What is being asked ->
Using the data that follows, give the number of lines where the string "month" occurs, and nothing else.

Record excerpts ->
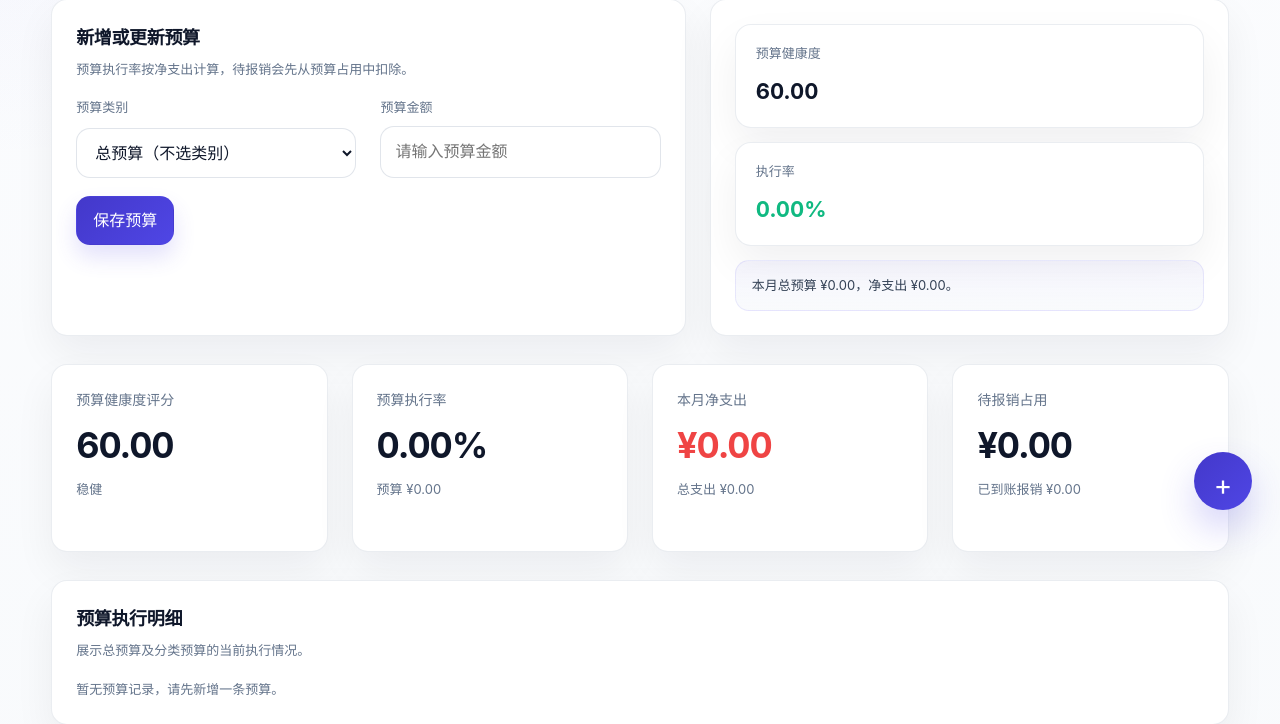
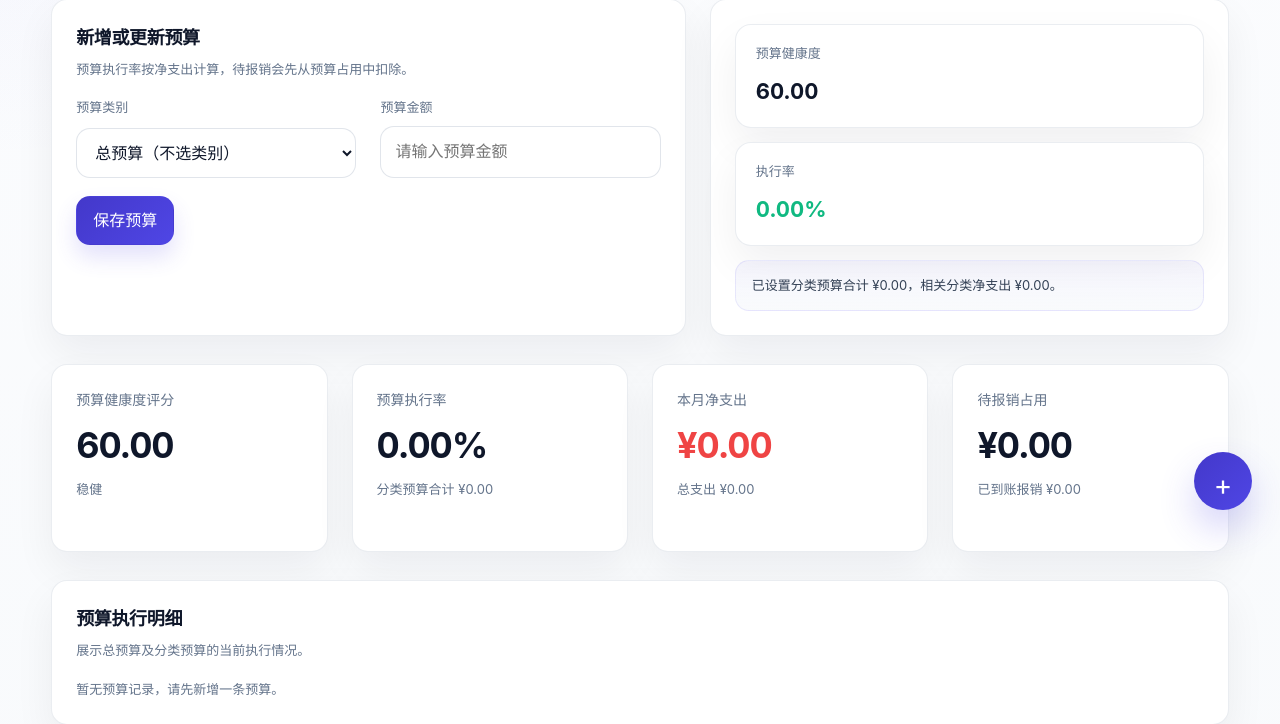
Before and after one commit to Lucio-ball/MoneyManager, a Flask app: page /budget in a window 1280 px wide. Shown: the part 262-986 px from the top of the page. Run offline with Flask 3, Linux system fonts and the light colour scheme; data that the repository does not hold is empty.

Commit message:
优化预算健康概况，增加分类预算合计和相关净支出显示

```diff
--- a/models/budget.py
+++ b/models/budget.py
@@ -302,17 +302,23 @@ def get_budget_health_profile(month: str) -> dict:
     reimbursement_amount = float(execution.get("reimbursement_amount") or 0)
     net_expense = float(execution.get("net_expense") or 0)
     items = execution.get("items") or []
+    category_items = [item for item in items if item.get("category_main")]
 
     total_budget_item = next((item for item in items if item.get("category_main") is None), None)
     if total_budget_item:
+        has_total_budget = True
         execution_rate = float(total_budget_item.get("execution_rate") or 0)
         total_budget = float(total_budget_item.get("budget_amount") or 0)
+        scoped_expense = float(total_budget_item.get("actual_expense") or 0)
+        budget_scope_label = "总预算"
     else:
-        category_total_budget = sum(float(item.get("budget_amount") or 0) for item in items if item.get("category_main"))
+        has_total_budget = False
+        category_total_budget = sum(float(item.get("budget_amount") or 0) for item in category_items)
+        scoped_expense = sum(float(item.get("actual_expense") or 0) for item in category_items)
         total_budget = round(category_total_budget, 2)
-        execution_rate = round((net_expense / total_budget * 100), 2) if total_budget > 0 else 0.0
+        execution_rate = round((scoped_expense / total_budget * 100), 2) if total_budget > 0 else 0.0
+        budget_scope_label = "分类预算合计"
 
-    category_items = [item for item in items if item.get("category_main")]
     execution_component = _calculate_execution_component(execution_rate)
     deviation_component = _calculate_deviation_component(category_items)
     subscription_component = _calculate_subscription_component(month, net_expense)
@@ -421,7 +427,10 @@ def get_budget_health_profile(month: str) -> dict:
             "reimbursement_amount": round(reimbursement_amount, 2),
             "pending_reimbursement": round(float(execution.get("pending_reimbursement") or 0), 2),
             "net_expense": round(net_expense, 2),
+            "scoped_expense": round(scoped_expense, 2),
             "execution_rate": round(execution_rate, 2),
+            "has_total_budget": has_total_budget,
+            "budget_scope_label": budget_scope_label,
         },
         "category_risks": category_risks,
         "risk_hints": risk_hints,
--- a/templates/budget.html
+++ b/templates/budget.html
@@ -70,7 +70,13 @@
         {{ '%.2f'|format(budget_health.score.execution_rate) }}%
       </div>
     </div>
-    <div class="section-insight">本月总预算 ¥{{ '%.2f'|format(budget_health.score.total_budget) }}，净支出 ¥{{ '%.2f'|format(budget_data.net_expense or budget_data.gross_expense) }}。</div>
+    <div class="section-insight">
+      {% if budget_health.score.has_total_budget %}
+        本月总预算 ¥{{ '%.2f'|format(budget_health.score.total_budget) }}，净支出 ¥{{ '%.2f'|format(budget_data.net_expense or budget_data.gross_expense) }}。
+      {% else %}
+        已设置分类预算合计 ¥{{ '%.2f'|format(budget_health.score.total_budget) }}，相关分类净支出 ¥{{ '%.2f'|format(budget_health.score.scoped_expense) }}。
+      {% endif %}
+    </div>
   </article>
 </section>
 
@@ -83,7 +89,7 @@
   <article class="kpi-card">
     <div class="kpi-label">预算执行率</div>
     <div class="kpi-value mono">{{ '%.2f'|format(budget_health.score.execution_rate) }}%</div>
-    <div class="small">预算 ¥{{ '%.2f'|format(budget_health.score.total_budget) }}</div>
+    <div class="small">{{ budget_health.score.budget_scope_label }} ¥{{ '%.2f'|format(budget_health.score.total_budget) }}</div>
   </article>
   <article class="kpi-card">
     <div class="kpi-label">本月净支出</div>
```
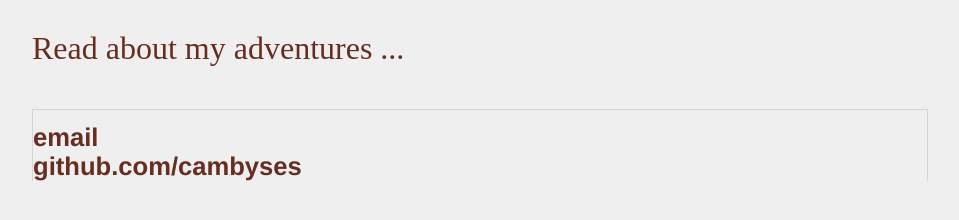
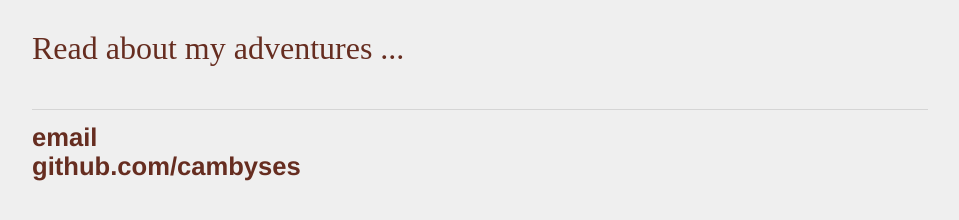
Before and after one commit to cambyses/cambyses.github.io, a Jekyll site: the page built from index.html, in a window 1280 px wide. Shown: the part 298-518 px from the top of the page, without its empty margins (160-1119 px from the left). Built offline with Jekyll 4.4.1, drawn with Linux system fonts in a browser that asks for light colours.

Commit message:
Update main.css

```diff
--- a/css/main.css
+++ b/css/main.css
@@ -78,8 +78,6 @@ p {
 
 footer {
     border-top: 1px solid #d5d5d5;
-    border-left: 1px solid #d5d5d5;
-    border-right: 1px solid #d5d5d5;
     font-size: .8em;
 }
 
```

Written response ->
3